Political instability, exacerbated by war in the Middle East and economic slowdown in China, continues to hit Africa hard, recording a 3.2% decline in 2023, the second year in a row. In 2022, the African continent’s economies contracted by 4.1%. These are the figures published on February 16, 2024 in the latest report by the African Development Bank (ADB) titled “Africa’s Macroeconomic Performance and Outlook, January 2024” (PDF). The report was prepared with the participation of Professor Jeffrey Sachs, Director of the Center for Sustainable Development at Columbia University (USA).

Nevertheless, ADB analysts believe that economic recovery should begin as early as 2024, when 11 African countries are set to join the prestigious list of the world’s 20 fastest growing economies. The African continent’s GDP is expected to grow by 3.8% and 4.2% respectively over the 2024-2025 biennium, well above the global average growth projected at 2.9% for 2024 and at 3.2% for 2025.

In the context of the recession hitting Equatorial Guinea, one of Africa’s largest oil-producing countries, and the impact caused by devastating floods in Libya, the African lending institution has revised its regional growth estimates downward for “Central and North Africa.” “The shocks that hit African economies three years in a row have slowed growth, which has long-term implications. Nonetheless, in an unfavorable global economic context, 15 African countries recorded economic growth above 5% last year,” Akinwumi Adesina, President of the African Development Bank, said at the report presentation.

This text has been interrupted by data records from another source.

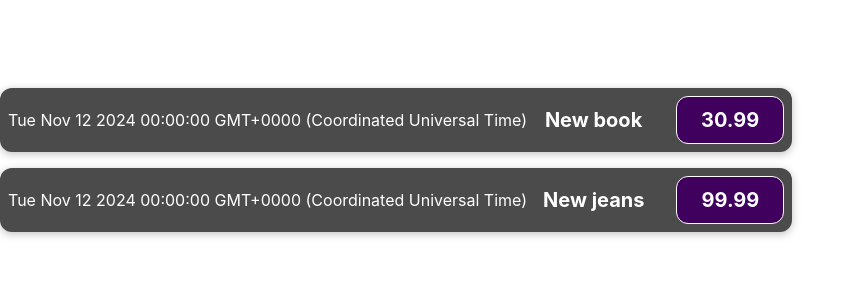
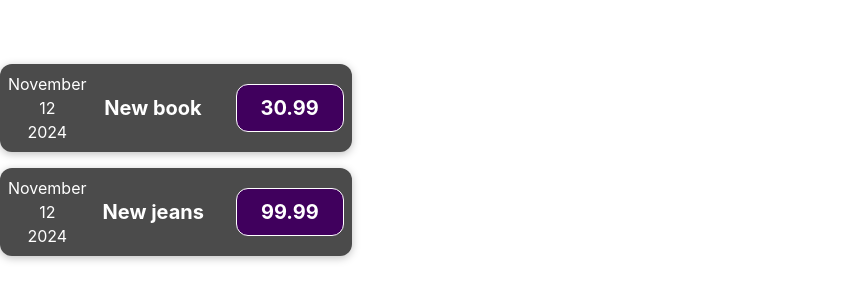
Before and after one commit to robinristo78/React-Project, a React app in the folder expenses/: page / in a window 1280 px wide. Shown: the part 240-540 px from the top of the page, without its empty margins (0-859 px from the left). Built offline with nearby package versions, Linux system fonts and the light colour scheme; the HTML template or start-up script is replaced by a standard one.

Commit message:
4. Komponendi jaotamine mitmeks komponendiks

```diff
--- /dev/null
+++ b/expenses/src/components/ExpenseDate.jsx
@@ -0,0 +1,16 @@
+const ExpenseDate = (props) => {
+
+    const day = props.date.toLocaleString('en-US', {day: '2-digit'});
+    const month = props.date.toLocaleString('en-US', {month: 'long'});
+    const year = props.date.getFullYear();
+
+    return (
+        <div>
+            <div>{month}</div>
+            <div>{day}</div>
+            <div>{year}</div>
+        </div>
+    );
+}
+
+export default ExpenseDate;
--- a/expenses/src/components/ExpenseItem.jsx
+++ b/expenses/src/components/ExpenseItem.jsx
@@ -1,13 +1,13 @@
 import './ExpenseItem.css'
+import ExpenseDate from './ExpenseDate';
 
 const ExpenseItem = (props) => {
 
-    console.log(props);
-    console.log(props.data);
+    // console.log(props.data.date);
 
     return (
         <div className='expense-item'>
-            <div>{props.data.date.toString()}</div>
+            <ExpenseDate date={props.data.date}/>
             <div className='expense-item__description'>
                 <h2>{props.data.title}</h2>
                 <div className='expense-item__price'>{props.data.price}</div>
```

Countries experiencing rapid economic growth include Ethiopia, which is successfully restructuring its external debt, Côte d’Ivoire, the Democratic Republic of the Congo, Mauritius, and Rwanda. For 2024, the bank forecasts rapid economic growth in almost all regions of the Dark Continent, except for Central and North Africa, with ADB experts ranking South Africa “last” in terms of growth rate with +2.2%, compared to the 5.7% growth expected for East Africa.

Growth in Nigeria, West Africa’s largest economy, is not expected to exceed 2.9% in 2024, which is 0.4% above the 2023 performance. Nigeria suffers from devaluation of the nation’s currency and consequently galloping inflation, which has resulted in skyrocketing cost of living.

Finally, the 11 African countries that will have the most significant economic growth in 2024 are: Niger (11.2%), Senegal (8.2%), Libya (7.9%), Rwanda (7.2%), Côte d’Ivoire (6.8%), Ethiopia (6.7%), Benin (6.4%), Djibouti (6.2%), Tanzania (6.1%), Togo (6%), and Uganda (6%).